Founders: Andrew Cameron, Garry Duffy and Darren Burke
Elevator pitch: A device for treating venous leg ulcers
Funding: Investments from Enterprise Ireland, EIT Health and NDRC
Status: Raising a seed round this year
AUSTRALIAN ANDREW CAMERON came to Dublin in 2012 for his post-doc in the Royal College of Surgeons in Ireland. Working under Prof Fergal O’Brien, Cameron’s project was focused on corneal regeneration, addressing defects in the eyes.
“While I enjoyed that project, the road for commercialisation of tissue engineering technologies is very long and hard,” Cameron said. “I thought it would be nice to try and get into medical devices.”
He moved out west and joined the BioInnovate programme at NUI Galway. The programme provides support for early-stage medtech business ideas.
“I spent 10 months looking at different unmet needs as part of that programme. Our clinical immersion was in University Hospital Galway as well as in the Mayo Clinic in the USA,” Cameron explained.
During this time he came upon certain challenges with the way venous leg ulcers are treated in wound care centres.
Venous leg ulcers are chronic sores on the skin that can cause discomfort and pain and are usually treated with compression bandages and stockings.
“The treatment that they’re receiving was putting a huge pneumatic sleeve on their leg and that was hooked up to a compressor on the wall. That actuated their leg and essentially restored the blood flow to heal the ulcer,” he said.
This is an effective method but a cumbersome one. While speaking with the head of the NUIG school of nursing, Dr Georgina Gethin, Cameron learned that the process didn’t need to be completely reinvented but just made less complicated for the patient.
This led to Tight Alright, a small medical device developed by Cameron and his co-founders Garry Duffy and Darren Burke.
It sits inside the bandage that has been placed over an affected leg and senses the pressure. This can transmit signals to a digital interface in the hospital or on a smartphone.
“That way it allows for not only the application of the correct amount of pressure in the clinical setting but also you can use it as a wearable device so the patient can take it home and it can monitor the pressure over time.”
This can be helpful to nurses but also to patients outside a hospital that are wearing compression bandages that don’t necessarily have to be re-adjusted by a healthcare professional every time.
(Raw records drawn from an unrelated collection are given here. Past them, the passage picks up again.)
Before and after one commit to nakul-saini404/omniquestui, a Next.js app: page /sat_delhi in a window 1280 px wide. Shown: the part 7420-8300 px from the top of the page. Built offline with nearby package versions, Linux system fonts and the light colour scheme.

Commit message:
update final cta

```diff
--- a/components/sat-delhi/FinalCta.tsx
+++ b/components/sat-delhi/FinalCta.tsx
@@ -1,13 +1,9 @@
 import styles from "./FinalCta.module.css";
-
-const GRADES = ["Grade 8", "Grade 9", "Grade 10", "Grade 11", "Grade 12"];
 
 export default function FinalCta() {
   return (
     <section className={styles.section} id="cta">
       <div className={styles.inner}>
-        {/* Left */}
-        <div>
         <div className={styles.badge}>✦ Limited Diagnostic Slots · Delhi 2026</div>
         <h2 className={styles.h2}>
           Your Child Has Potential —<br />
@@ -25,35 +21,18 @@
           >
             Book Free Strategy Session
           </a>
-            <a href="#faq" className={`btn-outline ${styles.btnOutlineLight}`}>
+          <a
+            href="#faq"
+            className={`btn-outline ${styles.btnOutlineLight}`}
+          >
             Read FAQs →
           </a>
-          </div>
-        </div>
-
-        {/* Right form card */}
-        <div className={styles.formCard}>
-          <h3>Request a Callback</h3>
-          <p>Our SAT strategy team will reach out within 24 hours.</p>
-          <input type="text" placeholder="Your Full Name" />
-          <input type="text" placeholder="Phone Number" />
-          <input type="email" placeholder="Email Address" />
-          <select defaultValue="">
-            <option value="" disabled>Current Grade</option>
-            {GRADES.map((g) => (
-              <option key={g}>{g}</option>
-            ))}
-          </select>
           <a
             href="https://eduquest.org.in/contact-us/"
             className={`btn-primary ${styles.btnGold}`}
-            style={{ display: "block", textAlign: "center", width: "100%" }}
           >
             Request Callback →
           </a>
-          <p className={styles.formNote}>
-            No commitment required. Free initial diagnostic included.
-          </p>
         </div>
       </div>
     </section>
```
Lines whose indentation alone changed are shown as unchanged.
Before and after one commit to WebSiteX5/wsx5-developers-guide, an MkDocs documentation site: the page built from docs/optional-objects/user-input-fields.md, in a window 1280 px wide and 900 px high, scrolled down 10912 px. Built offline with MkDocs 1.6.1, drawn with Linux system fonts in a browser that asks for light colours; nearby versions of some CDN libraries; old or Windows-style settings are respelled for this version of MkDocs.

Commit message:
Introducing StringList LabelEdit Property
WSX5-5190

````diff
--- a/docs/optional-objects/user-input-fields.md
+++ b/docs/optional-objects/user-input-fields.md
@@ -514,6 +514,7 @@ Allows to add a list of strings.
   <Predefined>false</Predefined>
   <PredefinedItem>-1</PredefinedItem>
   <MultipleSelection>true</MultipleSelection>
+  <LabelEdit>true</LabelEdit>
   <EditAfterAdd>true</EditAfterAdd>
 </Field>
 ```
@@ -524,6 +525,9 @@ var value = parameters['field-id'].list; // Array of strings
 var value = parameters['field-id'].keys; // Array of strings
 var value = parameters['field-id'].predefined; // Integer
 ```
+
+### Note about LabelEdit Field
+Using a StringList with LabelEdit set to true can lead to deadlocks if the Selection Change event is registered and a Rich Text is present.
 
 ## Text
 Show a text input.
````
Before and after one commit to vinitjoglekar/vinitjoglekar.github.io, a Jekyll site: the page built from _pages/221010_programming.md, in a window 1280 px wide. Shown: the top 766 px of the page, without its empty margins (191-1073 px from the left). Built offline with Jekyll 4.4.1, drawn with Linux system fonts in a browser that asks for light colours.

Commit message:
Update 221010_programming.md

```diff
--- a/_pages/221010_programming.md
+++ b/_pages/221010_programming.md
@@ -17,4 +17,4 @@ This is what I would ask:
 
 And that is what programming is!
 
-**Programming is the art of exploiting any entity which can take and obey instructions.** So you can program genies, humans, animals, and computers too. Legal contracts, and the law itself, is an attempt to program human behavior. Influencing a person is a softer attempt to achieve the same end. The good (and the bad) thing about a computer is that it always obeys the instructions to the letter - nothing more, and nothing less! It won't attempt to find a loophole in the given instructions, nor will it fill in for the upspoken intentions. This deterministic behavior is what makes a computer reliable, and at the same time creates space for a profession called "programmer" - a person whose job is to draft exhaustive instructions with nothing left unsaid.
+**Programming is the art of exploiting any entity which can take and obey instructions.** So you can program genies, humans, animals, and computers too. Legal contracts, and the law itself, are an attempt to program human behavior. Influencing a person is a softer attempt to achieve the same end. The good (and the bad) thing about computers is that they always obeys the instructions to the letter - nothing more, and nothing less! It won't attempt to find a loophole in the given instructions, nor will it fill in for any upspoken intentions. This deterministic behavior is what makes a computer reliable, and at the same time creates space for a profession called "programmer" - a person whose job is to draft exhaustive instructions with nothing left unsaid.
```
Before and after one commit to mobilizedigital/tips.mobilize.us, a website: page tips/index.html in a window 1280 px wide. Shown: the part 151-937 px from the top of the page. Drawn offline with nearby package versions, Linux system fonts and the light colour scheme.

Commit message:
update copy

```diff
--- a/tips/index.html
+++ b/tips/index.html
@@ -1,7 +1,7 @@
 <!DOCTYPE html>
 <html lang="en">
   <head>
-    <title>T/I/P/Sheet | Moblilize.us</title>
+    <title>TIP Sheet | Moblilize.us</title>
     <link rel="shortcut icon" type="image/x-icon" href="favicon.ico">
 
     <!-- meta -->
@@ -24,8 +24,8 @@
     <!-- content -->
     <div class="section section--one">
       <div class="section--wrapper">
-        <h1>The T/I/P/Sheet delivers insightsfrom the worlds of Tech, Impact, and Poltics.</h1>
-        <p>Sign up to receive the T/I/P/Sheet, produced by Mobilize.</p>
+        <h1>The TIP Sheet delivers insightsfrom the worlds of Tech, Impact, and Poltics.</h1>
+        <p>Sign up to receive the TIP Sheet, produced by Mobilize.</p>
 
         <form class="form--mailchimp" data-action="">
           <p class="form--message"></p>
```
“What it would mean for using those products with our device is that if there was a reduction in pressure and the patient was able to identify that using the technology then they could re-apply the safe amount of pressure confidently to maintain that efficacious level of treatment.”
Feeltect has carried out some tests at University Hospital Galway in the wound care clinic where nurses used the device with bandages.
According to Cameron, nurses there saw a six-fold improvement in the ability to achieve a targeted pressure range.
“That gave us a lot of confidence that we were able to help experienced nurses but quite often these wounds are being treated at a community setting and the depth of experience may not be as specialised in wound care in some of those settings,” Cameron said.
“We think that this is going to have an even larger impact in the treatment of venous leg ulcers within the community.”
The startup is next lining up a study with St. James’ Hospital in Dublin. It has raised funding from Enterprise Ireland, the NDRC accelerator and EU-funded programme EIT Health.
It is now seeking a seed round of €800,000, which it hopes to close by mid-year, to finance its route to regulatory approval and commercialisation.
Cameron and his co-founder intend to take on staff, both on the sides of engineering and healthcare expertise, once the funding has been secured.
He said that Feeltect is in discussions with clinical collaborators in Ireland, the UK and US as well as advocacy organisations that help bring new technologies into the healthcare system.
“We also are engaging with potential strategic partners, so bandage manufacturers or wound care companies that have digital platforms to monitor their patients and all of these different organisations and entities we will use to try and leverage market entry.”